It is apparent from the foregoing discussion that any change in East-West trade policy should not take the form of a general resort in the non-discriminatory and multilateral basis on which we trade with non-Communist countries. Since East-West trade policy contains, and will at best continue to have, a large political component, any liberalization should be carried out in such a way as to permit prompt and effective adjustment to any changing political realities. This suggests that trade should be carried out under a series of bilateral, relatively short-term agreements. The bilateral character would permit us to discriminate from country to country as political circumstances warrant; the short-term aspect would permit us to review relations with a particular country to take account of political changes over time. The bilateral framework has the additional virtues of being familiar to the Communist countries and of permitting a staged impact on domestic interests. It has the disadvantage of reinforcing an existing tendency toward bilateralism in Communist trade which helps insulate Communist economics from world market forces. Other instruments, however, may be available for encouraging contrary tendencies. We recommend an East-West Trade Act designed to provide for a program of bilateral agreements with Communist countries, conditioned on specific findings of the President in each case that the particular agreement undertaken will be in the national interest. The essence of each agreement would be an undertaking by the United States to grant export licenses on products covered by the agreement up to an agreed annual maximum amount, in return for the promise of the other country to import a stipulated minimum of these products. In addition, the United States would grant most-favored-nation treatment to a stated quantity of specified products to be imported from the other party.

A further question is whether the Act should contain a provision modifying the standards now embodied in Export Control Act.7 The Act provides for the denial of a license where “the President shall determine that such export makes a significant contribution of the military or economic potential of such nation or nations which would prove detrimental of the national security and welfare of the United States.” The Administration of this provision has been rather restrictive, particularly with respect to technology associated with advanced capital goods exports.
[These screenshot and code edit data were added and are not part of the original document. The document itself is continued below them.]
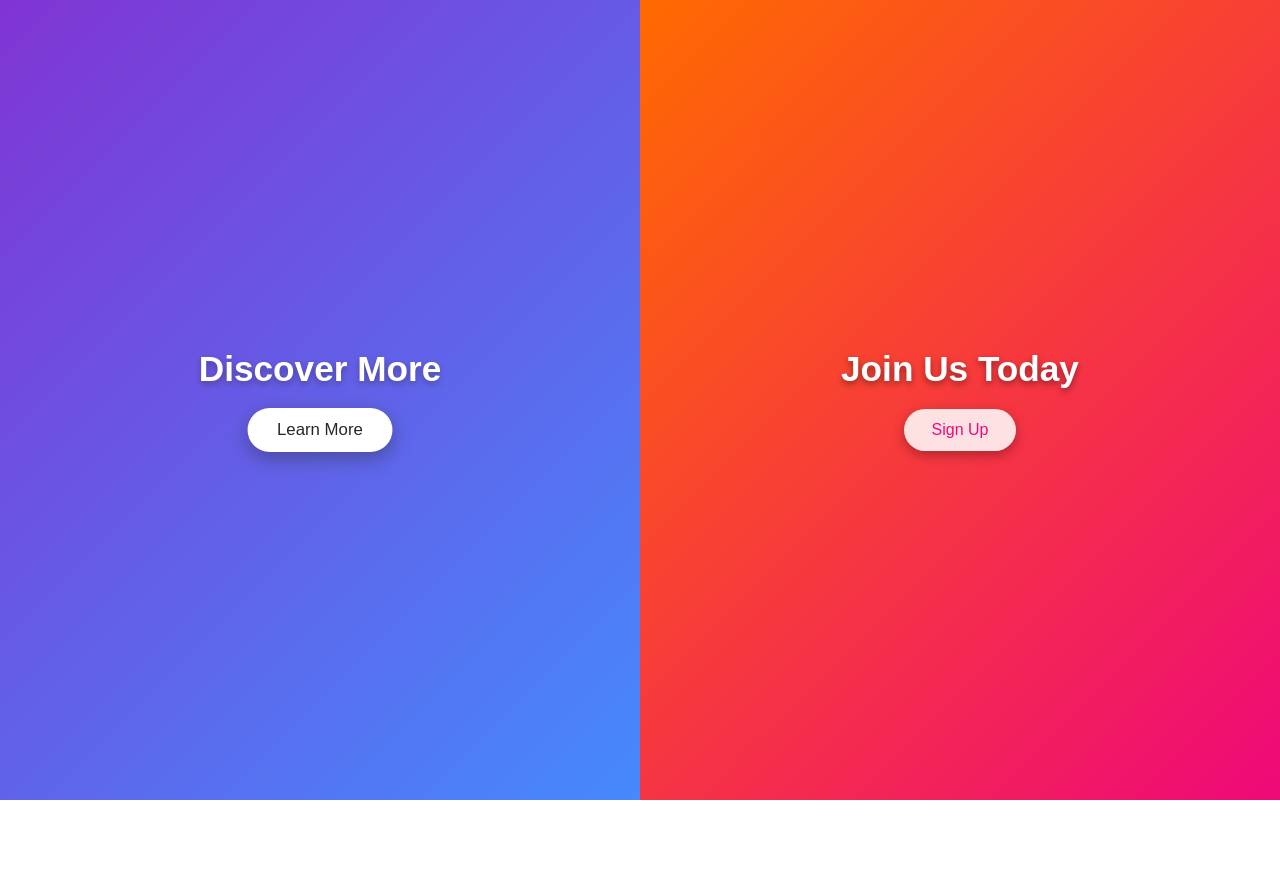
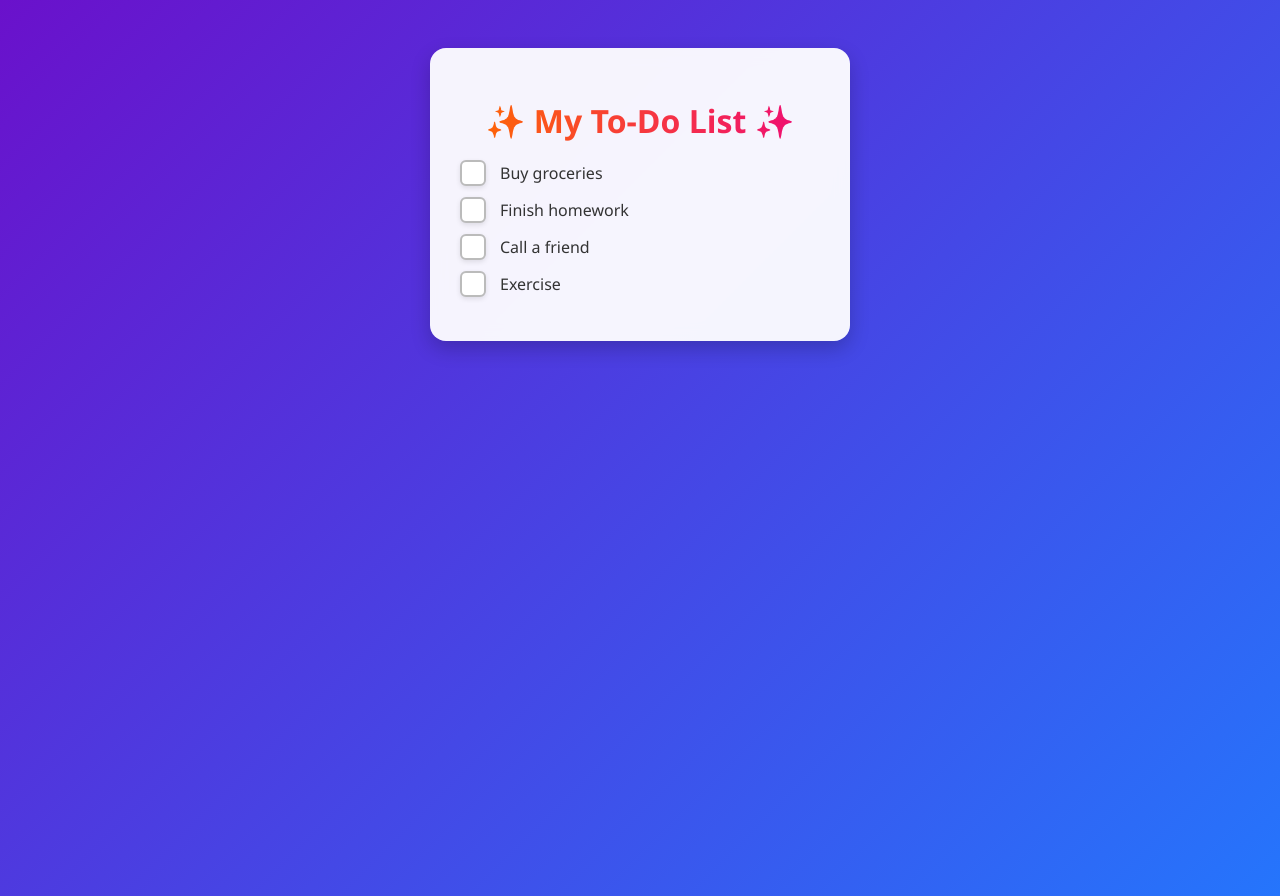
Before and after one commit to afridi-mussa/Split-Screen-Landing-Page, a plain HTML site: page index.html in a window 1280 px wide. Before the commit the page ends 800 px from the top, so only its background shows below. Drawn offline with Linux system fonts and the light colour scheme.

```diff
--- a/index.html
+++ b/index.html
@@ -3,22 +3,44 @@
 <head>
   <meta charset="UTF-8">
   <meta name="viewport" content="width=device-width, initial-scale=1.0">
-  <title>Split Screen Landing Page</title>
-  <link rel="stylesheet" href="./style.css">
+  <title>Gradient Custom Checkboxes</title>
+  <link rel="stylesheet" href="style.css">
 </head>
 <body>
 
-  <div class="container">
-    <div class="split left">
-      <h1>Discover More</h1>
-      <a href="#" class="btn">Learn More</a>
-    </div>
-    <div class="split right">
-      <h1>Join Us Today</h1>
-      <a href="#" class="btn">Sign Up</a>
-    </div>
+  <div class="todo-container">
+    <h1>✨ My To-Do List ✨</h1>
+    <ul class="todo-list">
+      <li>
+        <label class="custom-checkbox">
+          <input type="checkbox">
+          <span class="checkmark"></span>
+          Buy groceries
+        </label>
+      </li>
+      <li>
+        <label class="custom-checkbox">
+          <input type="checkbox">
+          <span class="checkmark"></span>
+          Finish homework
+        </label>
+      </li>
+      <li>
+        <label class="custom-checkbox">
+          <input type="checkbox">
+          <span class="checkmark"></span>
+          Call a friend
+        </label>
+      </li>
+      <li>
+        <label class="custom-checkbox">
+          <input type="checkbox">
+          <span class="checkmark"></span>
+          Exercise
+        </label>
+      </li>
+    </ul>
   </div>
 
-  <script src="./script.js"></script>
 </body>
 </html>
--- a/script.js
+++ /dev/null
@@ -1,7 +0,0 @@
-// Button click animation effect
-document.querySelectorAll(".btn").forEach(button => {
-  button.addEventListener("click", () => {
-    button.classList.add("active");
-    setTimeout(() => button.classList.remove("active"), 250);
-  });
-});
--- a/style.css
+++ b/style.css
@@ -1,102 +1,117 @@
-* {
-  margin: 0;
-  padding: 0;
-  box-sizing: border-box;
+/* Body with gradient background */
+body {
+  font-family: 'Segoe UI', Tahoma, Geneva, Verdana, sans-serif;
+  background: linear-gradient(135deg, #6a11cb, #2575fc);
+  display: flex;
+  justify-content: center;
+  align-items: flex-start;
+  padding: 40px;
+  min-height: 100vh;
 }
 
-body, html {
-  height: 100%;
-  font-family: Arial, sans-serif;
+/* Card container */
+.todo-container {
+  background: rgba(255, 255, 255, 0.95);
+  padding: 30px;
+  border-radius: 16px;
+  box-shadow: 0 8px 20px rgba(0,0,0,0.2);
+  width: 360px;
+  backdrop-filter: blur(8px);
+  animation: fadeIn 0.8s ease;
 }
 
-/* Split screen container */
-.container {
-  display: flex;
-  height: 100vh;
+.todo-container h1 {
+  text-align: center;
+  margin-bottom: 20px;
+  background: linear-gradient(90deg, #ff6a00, #ee0979);
+  -webkit-background-clip: text;
+  -webkit-text-fill-color: transparent;
+  font-weight: 700;
 }
 
-.split {
-  flex: 1;
-  display: flex;
-  justify-content: center;
-  align-items: center;
-  flex-direction: column;
-  transition: all 0.4s ease;
-  color: white;
-  text-align: center;
-  padding: 20px;
-  position: relative;
-  overflow: hidden;
+.todo-list {
+  list-style: none;
+  padding: 0;
 }
 
-/* Backgrounds */
-.left {
-  background: linear-gradient(135deg, #6a11cb, #2575fc);
+.todo-list li {
+  margin: 15px 0;
 }
 
-.right {
-  background: linear-gradient(135deg, #ff6a00, #ee0979);
-}
-
-/* Headings */
-.split h1 {
-  font-size: 2.2rem;
-  margin-bottom: 20px;
-  text-shadow: 0 3px 6px rgba(0,0,0,0.4);
-}
-
-/* Buttons */
-.btn {
-  display: inline-block;
-  padding: 12px 28px;
-  border: none;
-  cursor: pointer;
-  font-size: 1rem;
-  border-radius: 30px;
-  transition: all 0.3s ease;
-  box-shadow: 0 4px 12px rgba(0,0,0,0.3);
-  text-decoration: none;
-}
-
-.left .btn {
-  background: rgba(255, 255, 255, 0.85);
-  color: #2575fc;
-}
-
-.right .btn {
-  background: rgba(255, 255, 255, 0.85);
-  color: #ee0979;
-}
-
-/* Hover overlay */
-.split::after {
-  content: "";
+/* Hide native checkbox */
+.custom-checkbox input {
   position: absolute;
-  top: 0; left: 0;
-  width: 100%; height: 100%;
-  background: rgba(255,255,255,0.15);
   opacity: 0;
-  transition: opacity 0.3s ease;
   pointer-events: none;
 }
 
-.split:hover::after {
-  opacity: 1;
+/* Label styling */
+.custom-checkbox {
+  display: flex;
+  align-items: center;
+  cursor: pointer;
+  font-size: 1rem;
+  color: #333;
+  position: relative;
+  padding-left: 40px;
+  transition: color 0.3s ease;
 }
 
-.split:hover .btn {
+/* Checkbox look */
+.checkmark {
+  position: absolute;
+  left: 0;
+  top: 50%;
+  transform: translateY(-50%);
+  height: 22px;
+  width: 22px;
+  border: 2px solid #bbb;
+  border-radius: 6px;
   background: white;
-  color: black;
-  transform: scale(1.05);
-  box-shadow: 0 6px 18px rgba(0,0,0,0.4);
+  transition: all 0.3s ease;
+  box-shadow: 0 2px 5px rgba(0,0,0,0.1);
 }
 
-/* Responsive */
-@media (max-width: 768px) {
-  .container {
-    flex-direction: column;
-  }
-  .split {
-    height: 50vh;
-  }
+/* Hover effect */
+.custom-checkbox:hover .checkmark {
+  border-color: #2575fc;
+  transform: translateY(-50%) scale(1.1);
 }
+
+/* Tick (::after) */
+.checkmark::after {
+  content: "";
+  position: absolute;
+  display: none;
+  left: 6px;
+  top: 2px;
+  width: 6px;
+  height: 12px;
+  border: solid white;
+  border-width: 0 3px 3px 0;
+  transform: rotate(45deg);
+}
+
+/* When checked */
+.custom-checkbox input:checked + .checkmark {
+  background: linear-gradient(135deg, #00c6ff, #0072ff);
+  border: none;
+  box-shadow: 0 4px 10px rgba(0, 114, 255, 0.4);
+}
+
+.custom-checkbox input:checked + .checkmark::after {
+  display: block;
+}
+
+/* Strike-through effect on checked label */
+.custom-checkbox input:checked ~ span,
+.custom-checkbox input:checked ~ .checkmark + * {
+  color: #777;
+  text-decoration: line-through;
+}
+
+/* Animations */
+@keyframes fadeIn {
+  from { opacity: 0; transform: translateY(10px); }
+  to { opacity: 1; transform: translateY(0); }
+}
```
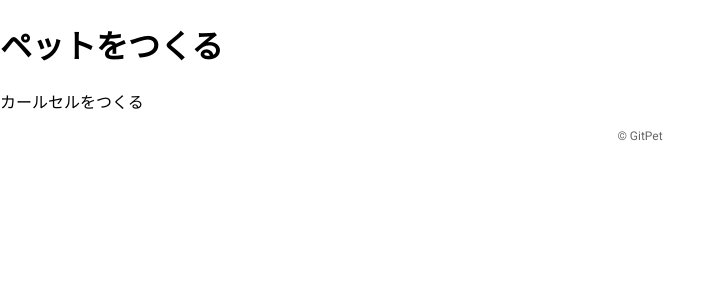
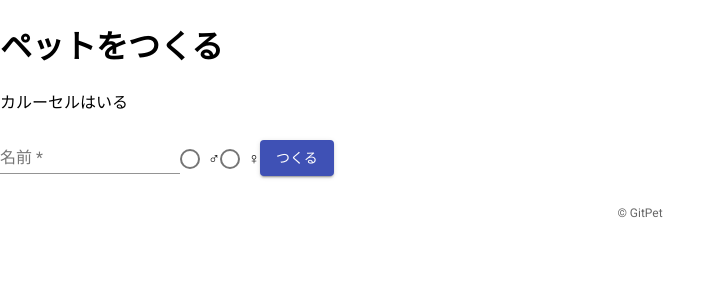
Before and after one commit to TatsuyaSSK/angular-firebase-example, an Angular app: page /create in a window 1280 px wide. Shown: the top 300 px of the page, without its empty margins (0-725 px from the left). Built offline with nearby package versions, Linux system fonts and the light colour scheme.

Commit message:
feat(create) createページのform実装

```diff
--- a/src/app/create/create.module.ts
+++ b/src/app/create/create.module.ts
@@ -7,6 +7,7 @@ import { FormsModule, ReactiveFormsModule } from '@angular/forms';
 import {MatInputModule} from '@angular/material/input';
 import {MatFormFieldModule} from '@angular/material/form-field';
 import {MatRadioModule} from '@angular/material/radio';
+import {MatButtonModule} from '@angular/material/button';
 
 
 @NgModule({
@@ -19,6 +20,7 @@ import {MatRadioModule} from '@angular/material/radio';
     MatInputModule,
     MatFormFieldModule,
     MatRadioModule,
+    MatButtonModule,
 
   ]
 })
--- a/src/app/create/create/create.component.html
+++ b/src/app/create/create/create.component.html
@@ -1,3 +1,16 @@
 <h1>ペットをつくる</h1>
 
-<p>カールセルをつくる</p>
+<p>カルーセルはいる</p>
+
+<form [formGroup] = "form">
+  <mat-form-field>
+    <mat-label>名前</mat-label>
+    <input formControlName="name" placeholder="テスト太郎" type="text" matInput autocomplete="off">
+  </mat-form-field>
+  <mat-radio-group formControlName="gender">
+    <mat-radio-button value="male">♂</mat-radio-button>
+    <mat-radio-button value="female">♀</mat-radio-button>
+  </mat-radio-group>
+
+  <button mat-raised-button color="primary">つくる</button>
+</form>
```
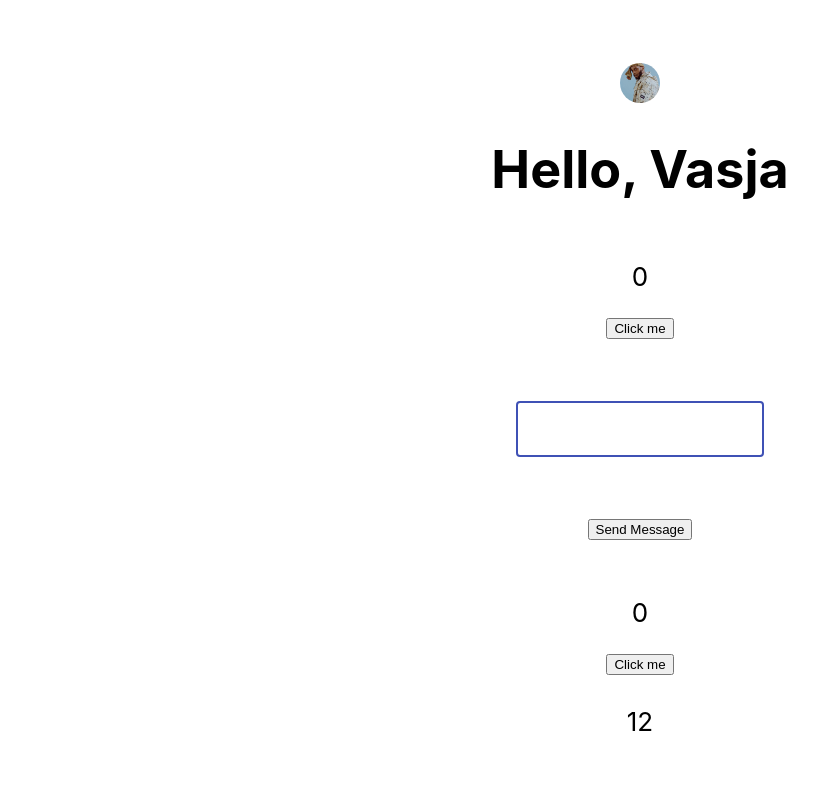
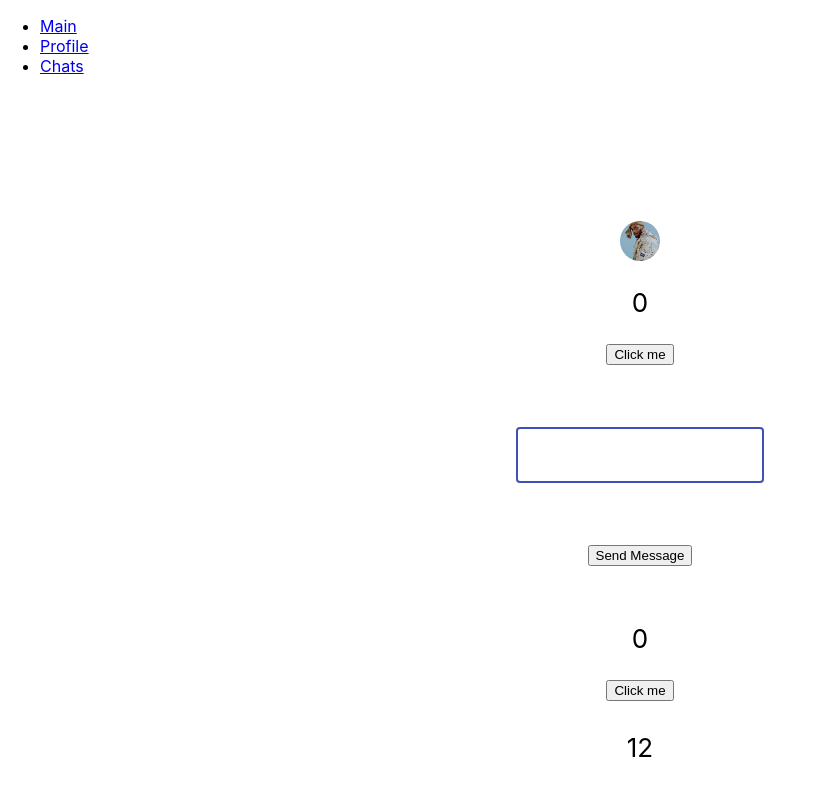
Before and after one commit to Egorzaa/br-react-project, a React (Create React App) app: page / in a window 1280 px wide. Shown: the top 796 px of the page, without its empty margins (0-826 px from the left). Built offline with nearby package versions, Linux system fonts and the light colour scheme.

Commit message:
feat: lesson 4

```diff
--- a/package.json
+++ b/package.json
@@ -13,6 +13,7 @@
     "prop-types": "^15.7.2",
     "react": "^17.0.2",
     "react-dom": "^17.0.2",
+    "react-router-dom": "^5.3.0",
     "react-scripts": "4.0.3",
     "web-vitals": "^1.0.1"
   },
--- a/src/MessageList.jsx
+++ b/src/MessageList.jsx
@@ -1,4 +1,4 @@
-import { Fragment } from "react";
+import React, { Fragment } from "react";
 
 const MessageList = ({ messageList }) => {
   return (
--- /dev/null
+++ b/src/Routing/Router.jsx
@@ -0,0 +1,45 @@
+import { useState } from "react";
+import { BrowserRouter, Link, Redirect, Route, Switch } from "react-router-dom";
+import { App } from "../Screens/App";
+import { Chats } from "../Screens/Chats";
+import { Profile } from "../Screens/Profile";
+import { ROUTES } from "./constants";
+
+export const Router = () => {
+  const [chatList, setChatList] = useState({ id1: {} });
+  return (
+    <BrowserRouter>
+      <ul>
+        <li>
+          <Link to={ROUTES.MAIN}>Main</Link>
+        </li>
+        <li>
+          <Link to={ROUTES.PROFILE}>Profile</Link>
+        </li>
+        <li>
+          <Link to={ROUTES.CHAT}>Chats</Link>
+        </li>
+      </ul>
+
+      <Switch>
+        <Route exact path={ROUTES.PROFILE}>
+          <Profile />
+        </Route>
+        <Route path={ROUTES.CHATS}>
+          <Chats />
+        </Route>
+        <Route exact path={ROUTES.MAIN}>
+          <App />
+        </Route>
+
+        <Route exact path={ROUTES.NOCHAT}>
+          No chat
+        </Route>
+        <Route path={ROUTES.NOT_FOUND}>Page not found</Route>
+        <Route>
+          <Redirect exact to={ROUTES.NOT_FOUND} />
+        </Route>
+      </Switch>
+    </BrowserRouter>
+  );
+};
--- /dev/null
+++ b/src/Routing/constants.js
@@ -0,0 +1,8 @@
+export const ROUTES = {
+  MAIN: "/",
+  PROFILE: "/profile",
+  CHATS: "/chats/:chatId?",
+  CHAT: "/chats",
+  NOCHAT: "/no-chat",
+  NOT_FOUND: "/not-found",
+};
--- a/src/Screens/App/App.jsx
+++ b/src/Screens/App/App.jsx
@@ -1,4 +1,3 @@
-import PropTypes from "prop-types";
 import { Avatar } from "@mui/material";
 import { TextField } from "@material-ui/core";
 import { useState } from "react";
@@ -8,7 +7,7 @@ import MessageList from "../../MessageList";
 import { useRef } from "react";
 import { useEffect } from "react";
 
-export const App = ({ name }) => {
+export const App = () => {
   const [text, setText] = useState("");
   const [messageList] = useState(["1", "2"]);
 
@@ -24,7 +23,7 @@ export const App = ({ name }) => {
     <div className="App">
       <header className="App-header">
         <Avatar src="/static/1.jpg" alt="Remy Sharp" />
-        <h1>Hello, {name}</h1>
+
         <Counter />
         <br />
         <br />
@@ -40,17 +39,11 @@ export const App = ({ name }) => {
         <br />
         <Counter />
         <br />
-        <MessageList messageList={messageList} />
+        <MessageList
+          messageList={messageList}
+          render={(color) => <div style={{ color }}>some text</div>}
+        ></MessageList>
       </header>
     </div>
   );
 };
-
-App.propTypes = {
-  name: PropTypes.string.isRequired,
-  qwerty: PropTypes.number,
-};
-
-App.defaultProps = {
-  qwerty: 3124132,
-};
--- /dev/null
+++ b/src/Screens/Chats/Chats.jsx
@@ -0,0 +1,29 @@
+import { Redirect, useHistory, useParams } from "react-router-dom";
+import { ROUTES } from "../../Routing/constants";
+
+const chatList = {
+  id1: {
+    name: "chat1",
+  },
+};
+
+export const Chats = () => {
+  const history = useHistory();
+  const { chatId } = useParams();
+
+  const handleButtonClick = () => {
+    history.push(ROUTES.MAIN);
+  };
+
+  const isChatExists = chatId && chatList[chatId];
+
+  if (!isChatExists) {
+    return <Redirect to={ROUTES.NOCHAT} />;
+  }
+
+  return (
+    <div>
+      Chats comming soon <button onClick={handleButtonClick}>Click me</button>
+    </div>
+  );
+};
--- /dev/null
+++ b/src/Screens/Chats/index.js
@@ -0,0 +1,3 @@
+import { Chats } from "./Chats";
+
+export { Chats };
--- /dev/null
+++ b/src/Screens/Profile/Profile.jsx
@@ -0,0 +1 @@
+export const Profile = () => <div>Profile comming soon</div>;
--- /dev/null
+++ b/src/Screens/Profile/index.js
@@ -0,0 +1,3 @@
+import { Profile } from "./Profile";
+
+export { Profile };
--- a/src/index.js
+++ b/src/index.js
@@ -1,14 +1,12 @@
 import React from "react";
 import ReactDOM from "react-dom";
 import "./index.css";
-import { App } from "./Screens/App";
 import reportWebVitals from "./reportWebVitals";
-
-const name = "Vasja";
+import { Router } from "./Routing/Router";
 
 ReactDOM.render(
   <React.StrictMode>
-    <App name={name} />
+    <Router />
   </React.StrictMode>,
   document.getElementById("root")
 );
```
Also changed, not shown: 1 other file (tests, documents, lock files or other folders).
Such technology has been thought to run afoul of the language prohibiting exports which promote the “economic potential” of the Bloc countries, even where substantially similar technology is available in Western Europe. The language permits the exercise of judgment and, in [Page 474] the final analysis, the President could, in any particular case, make a judgment that the standards of the Act are met and the license should issue. On the other hand, the language and its legislative history make for a restrictive policy, both within the Executive Branch and Congress. It would be desirable to have broader language. The question resolves itself into a political judgment whether such language can be enacted at an acceptable cost.

[Here follows Chapter III, “Money.”]

  1. Source: Department of State, S/P Files: Lot 70 D 199, Economic Policy—1964. Secret. The source text comprises pp. 22–24 of the Introduction and Summary and pp. 19–26 of Chapter Two, Trade. The full report was transmitted to President Johnson under cover of a November 25 letter from Carl Kaysen, Chairman of the Task Force. Kaysen’s letter, pages 1–5 of the Introduction and Summary, and Chapter Three, “Money,” are printed in vol. VIII, Document 18. For text of Chapter One, “Aid,” see Document 20.
  2. P.L. 82–50, approved June 16, 1951. (65 Stat. 72)
  3. P.L. 87–794, approved October 11, 1962. (76 Stat. 872)
  4. Section 231(b) was added to the Foreign Assistance Act of 1963, P.L. 88–205, approved December 16, 1963. (77 Stat. 390)
  5. P.L. 73–151, approved April 13, 1934. (48 Stat. 574)
  6. Formally known as the Mutual Defense Assistance Control Act of 1951, P.L. 82–213, approved October 26, 1951. (65 Stat. 644)
  7. Export Control Act of 1949, as amended. (50 USC App. 2021, 2024)